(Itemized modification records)
=====
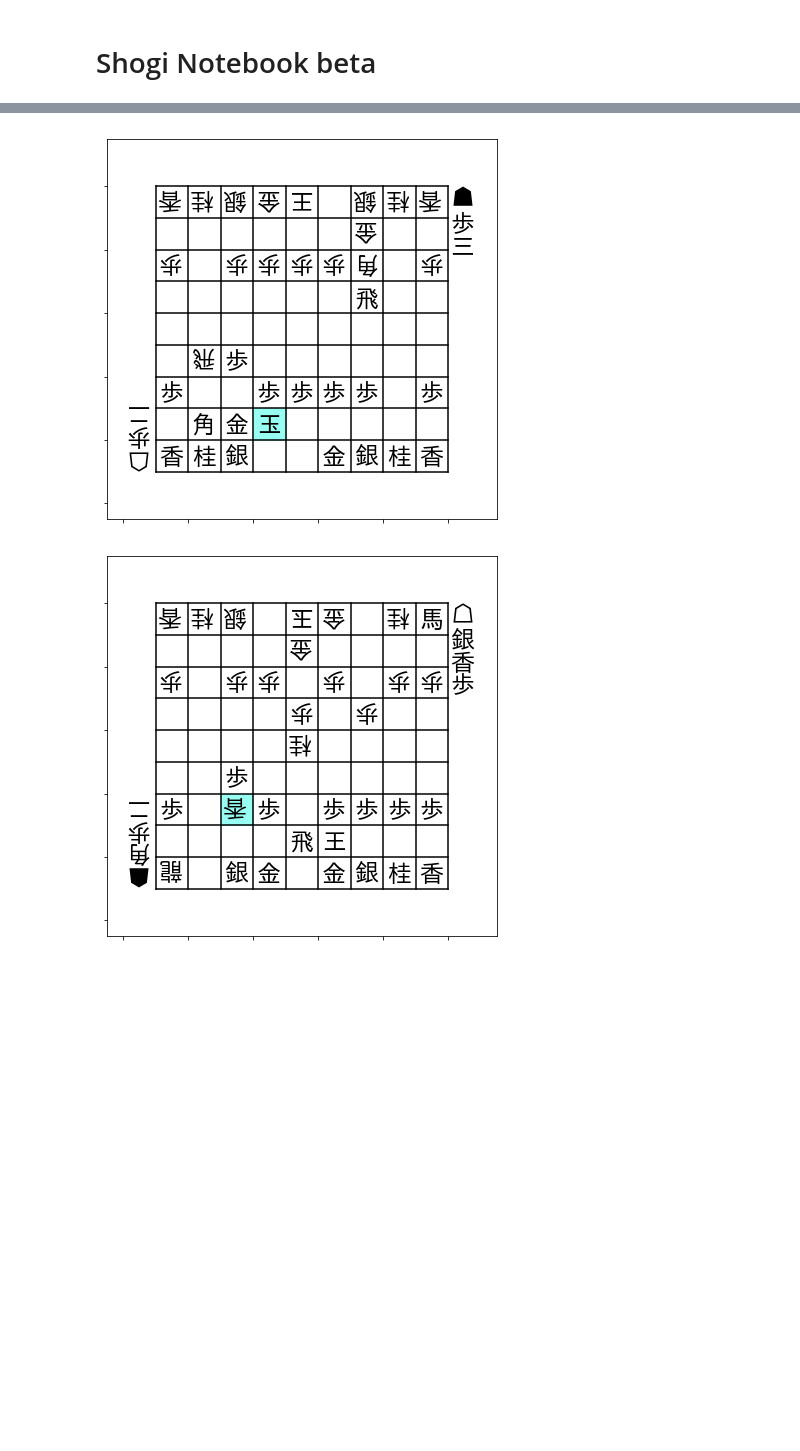
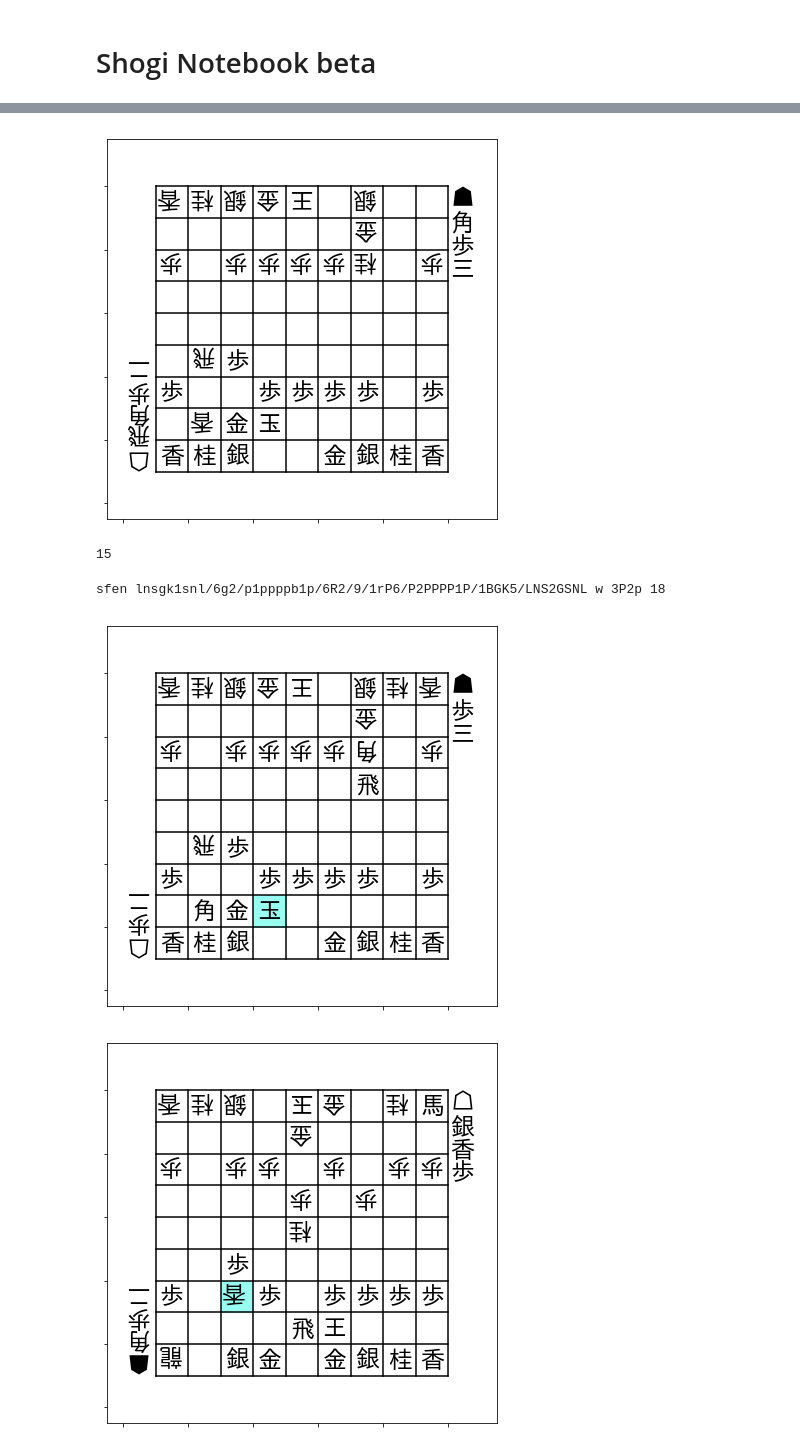
Before and after one commit to tibigame/HandicappedRook, a Jupyter notebook: tool/Shogi Notebook/Shogi Notebook.ipynb, the cells around one changed output, grey strips where cells are left out. Drawn from its saved outputs; the diff is of its cells as text; code cells hidden in the pictures; blank space fills up the shorter version.

```diff
--- a/tool/Shogi Notebook/Shogi Notebook.ipynb
+++ b/tool/Shogi Notebook/Shogi Notebook.ipynb
@@ -6,6 +41,23 @@ from subject import subject
+# %%
+# 駒を移動させるサンプル
+from Board import Board
+from subject import subject
+from Bitboard import B_BLACK, B_WHITE
+A = Board(subject['横歩取り']['33角']['勇気'])
+A.move("1a8h")
+A.move("3d3c+")
+A.move("2a3c")
+A.plot()
+A.count_b_bitboard(B_BLACK) # 先手陣の駒は15枚
+# %% [output]
+[figure, added]
+15
 # %%
-Board(subject['横歩取り']['33角']['勇気']).plot((6, 8))
+Yuuki = Board(subject['横歩取り']['33角']['勇気'])
+print(Yuuki.get_sfen())
+Yuuki.plot((6, 8))
 # %% [output]
+sfen lnsgk1snl/6g2/p1ppppb1p/6R2/9/1rP6/P2PPPP1P/1BGK5/LNS2GSNL w 3P2p 18
 [figure]
 # %%
 Board(subject['ゴキゲン中飛車']['超急戦']['都成']).plot123((3, 3))
```
Also changed, not shown: parts of 3 cells of this notebook, 1 other file.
=====
▶ **Task to complete**
Reproduce all entries exactly. Pictures do not belong in the copy.

▶ **Written solution**
Before and after one commit to tibigame/HandicappedRook, a Jupyter notebook: tool/Shogi Notebook/Shogi Notebook.ipynb, the cells around one changed output, grey strips where cells are left out. Drawn from its saved outputs; the diff is of its cells as text; code cells hidden in the pictures; blank space fills up the shorter version.

```diff
--- a/tool/Shogi Notebook/Shogi Notebook.ipynb
+++ b/tool/Shogi Notebook/Shogi Notebook.ipynb
@@ -6,6 +41,23 @@ from subject import subject
+# %%
+# 駒を移動させるサンプル
+from Board import Board
+from subject import subject
+from Bitboard import B_BLACK, B_WHITE
+A = Board(subject['横歩取り']['33角']['勇気'])
+A.move("1a8h")
+A.move("3d3c+")
+A.move("2a3c")
+A.plot()
+A.count_b_bitboard(B_BLACK) # 先手陣の駒は15枚
+# %% [output]
+[figure, added]
+15
 # %%
-Board(subject['横歩取り']['33角']['勇気']).plot((6, 8))
+Yuuki = Board(subject['横歩取り']['33角']['勇気'])
+print(Yuuki.get_sfen())
+Yuuki.plot((6, 8))
 # %% [output]
+sfen lnsgk1snl/6g2/p1ppppb1p/6R2/9/1rP6/P2PPPP1P/1BGK5/LNS2GSNL w 3P2p 18
 [figure]
 # %%
 Board(subject['ゴキゲン中飛車']['超急戦']['都成']).plot123((3, 3))
```
Also changed, not shown: parts of 3 cells of this notebook, 1 other file.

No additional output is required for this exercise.